One of the first things to learn about when you're ready to take the next step and get serious about improving your bbq results, is how various spice flavors interact with one another. Some meats taste better with more salt than others--pork for example. Some meats taste better with a little more heat in the rub than others--brisket or even chicken other examples. However, in the final analysis, what's good to you might not be good to someone else. If cooking for others, it's best to stick to middle-of-the-road flavors rather than veering too far in any one direction.
There are plenty of commercial bbq rubs on the market. It's fun to experiment with them and try out different flavors and styles of rubs. Some are hot, some are sweet, some are salty and some have a near perfect blend of heat, sweat and salt; but, the best way to learn what tastes good to you is by learning to make your own bbq rub.
Making your own rub will teach you more about flavors and "blends" of flavors than buying someone else's idea of what they think tastes good. You may end up going back to the commercial rub eventually, but by experimenting with your own rub too, you'll learn what to look for in a commercial rub.
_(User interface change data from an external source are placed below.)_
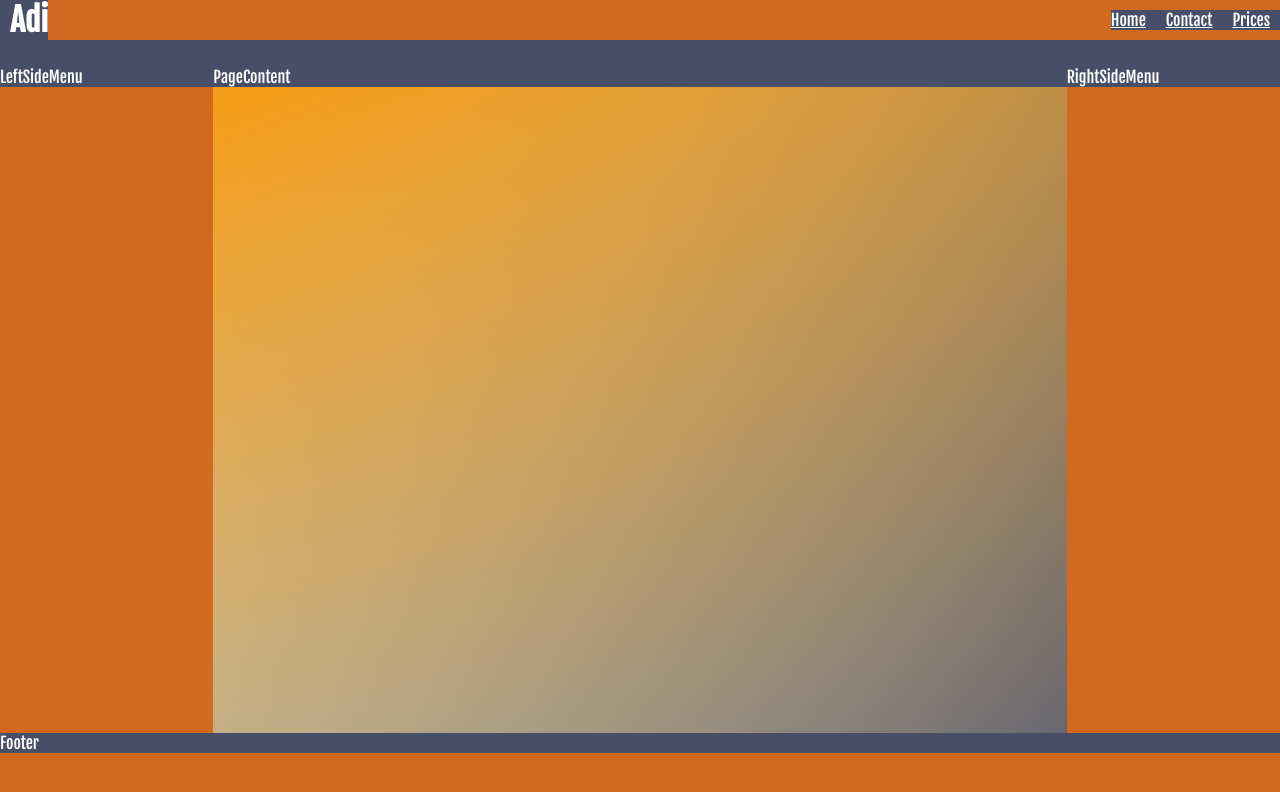
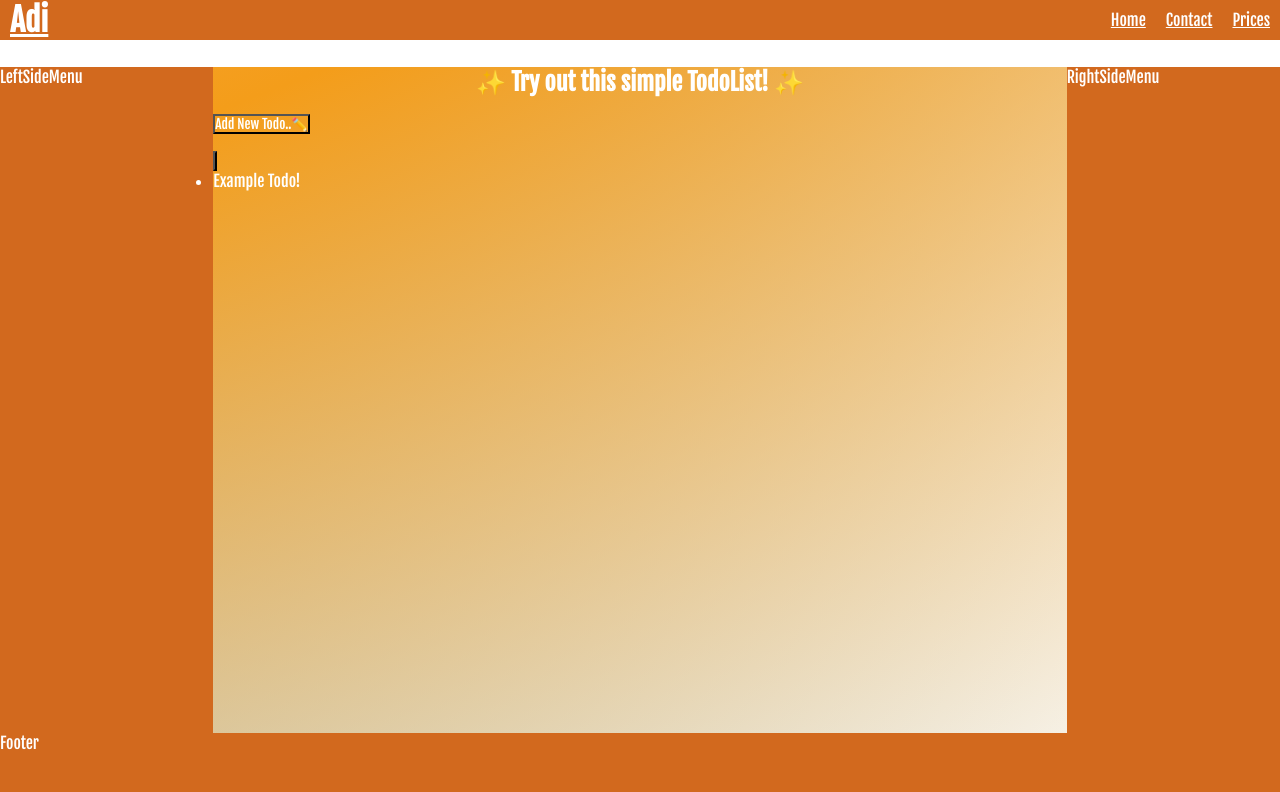
Before and after one commit to OthmanAdi/MyPortfolioStartsteps2022, a plain HTML site: page components/index.html in a window 1280 px wide. Drawn offline with Linux system fonts and the light colour scheme.

Commit message:
Website Layout mit JS Todolist

```diff
--- /dev/null
+++ b/backend/scripts.js
@@ -0,0 +1,30 @@
+console.log("Hello World");
+
+function AddTodo2List() {
+  var ShowAlertContent = "🚨New Todo Has Been Added🚨";
+  alert(ShowAlertContent);
+//  todoList logic and variables
+  //Eingabe feld, wird betretet und sein inhalt gecloned mit .value und in ein variable gespeichert
+  let htmlInputField = document.querySelector(".todoInputField").value;
+
+  //als test würde die inhalt die eingabe feld, in die konsole von die Internet Browser ausgedrückt
+  console.log(htmlInputField);
+
+  //text aus eingabe feld, die in die variable htmlInputField gespeichert in ein text Knoten umgewabdelt damit das text dargestellt werden kann
+  let todoTextNode = document.createTextNode(htmlInputField);
+
+  if (htmlInputField !== " ") {
+
+    //ein leeren List item die die TextNode bekommt und in sie speichert und darstellt
+    let listItem = document.createElement("li");
+    listItem.appendChild(todoTextNode);
+
+    //List item als kind von ul zu gewiesen damit inhalt die li richtig platziert kann
+    document.querySelector(".myUL").appendChild(listItem);
+  } else {
+    alert("You need to input a New Todo!");
+  }
+
+//  Entleeren von die Eingaben feld
+  document.querySelector(".todoInputField").value = " ";
+}
--- a/components/index.html
+++ b/components/index.html
@@ -1,28 +1,33 @@
 <!DOCTYPE html>
-<html lang="en">
-<head>
+<html lang="en" xmlns="http://www.w3.org/1999/html">
+<head> <!--Machine Code-->
     <meta charset="UTF-8">
     <title>✨My portfolio - Othman Adi✨</title>
     <link rel="stylesheet" href="/styles/style.css">
+    <script src="/backend/scripts.js"></script>
 </head>
+
 <body>
-
 <div class="body">
     <div class="el NavBar">
         <div class="Brand">
-            <h1>Adi</h1>
+            <h1>
+                <a href="index.html">Adi</a>
+            </h1>
         </div>
 
         <div class="pagesList">
             <ul>
                 <li>
-                    <a href="#">Home</a>
+                    <a href="index.html">Home</a>
                 </li>
+
                 <li>
-                    <a href="#">Contact</a>
+                    <a href="Contact.html">Contact</a>
                 </li>
+
                 <li>
-                    <a href="#">Prices</a>
+                    <a href="Prices.html">Prices</a>
                 </li>
             </ul>
         </div>
@@ -37,7 +42,22 @@
     </div>
 
     <div class="el PageContent">
-        <p>PageContent</p>
+        <div class="pageTitle">
+            <h2>✨ Try out this simple TodoList! ✨</h2>
+        </div>
+
+        <!--    TodoList Control    -->
+        <div class="controls">
+            <button class="addTodo" onclick="AddTodo2List()">Add New Todo..✏️</button>
+        </div>
+        <!--    TodoList Body    -->
+        <div class="bodyOfTodoList">
+            <input type="button" class="todoInputField">
+
+            <ul class="myUL">
+                <li>Example Todo!</li>
+            </ul>
+        </div>
     </div>
 
     <div class="el Footer">
--- a/styles/style.css
+++ b/styles/style.css
@@ -4,7 +4,7 @@
     padding: 0;
     margin: 0;
     font-family: 'Fjalla One', sans-serif;
-    background-color: #474E68;
+    background-color: transparent;
     color: #fff;
 }
 
@@ -66,6 +66,17 @@
     padding-left: 10px;
 }
 
+/* main page body style */
+.PageContent{
+    display: flex;
+    flex-direction: column;
+    gap: 2vh;
+}
+
+.pageTitle{
+    text-align: center;
+}
+
 .PageContent{
     background: radial-gradient(circle at top, #DEBACE,#FEBE8C,#F49D1A, transparent),
     radial-gradient(circle at left, #6C4AB6,#8D9EFF,#B9E0FF, transparent);
```
Also changed, not shown: 1 other file.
Let's begin be defining a bbq rub....
BBQ Rub = Mixture of spices that are combined are sprinkled or "rubbed" onto the meat before cooking. This could be a mixture as simple as equal parts of salt and pepper, or it could be something as complicated as a mixture of 10 -12 difference spices with subtle differences.
Here's a good basic rub that you can use to get started. After using it a few times you may find that you'd prefer a little more pepper, a little more sugar, or something else added, but this will give you a good base to start out.
Basic BBQ Rub Recipe
3 tablespoons of sea salt
3 tablespoons of granulated sugar
3 tablespoons of mild paprika
1 teaspoon of granulated garlic
1 teaspoon of granulated onion
1 teaspoon of black pepper
1 teaspoon of white pepper
Basic BBQ Rub # 2
1/2 cup paprika
1/4 cup ground black pepper
1/3 cup salt
1/3 cup sugar
2 tablespoons chili powder
2 tablespoons garlic powder
2 tablespoons onion powder
1 teaspoon cayenne
Some other optional items you may to experiment with by adding to or subtracting from this recipe from time to time include: nutmeg, oregano, cummin, cayenne pepper, chipotle powder.
I've found that cummin goes well with pork and oregano goes well with beef.
Apply this rub to the meat you're preparing to bbq and let it marinade in the refrigerator for 8 hours or more (overnight works well) prior to cooking. This will allow the rub to penetrate the meat better than if you apply it directly before placing in the smoker.
In my opinion, it's better if the rub is a little on the hot side when you mix it up because after cooking, rubs tend to lose a little of their heat, especially if you use foil during the cooking process.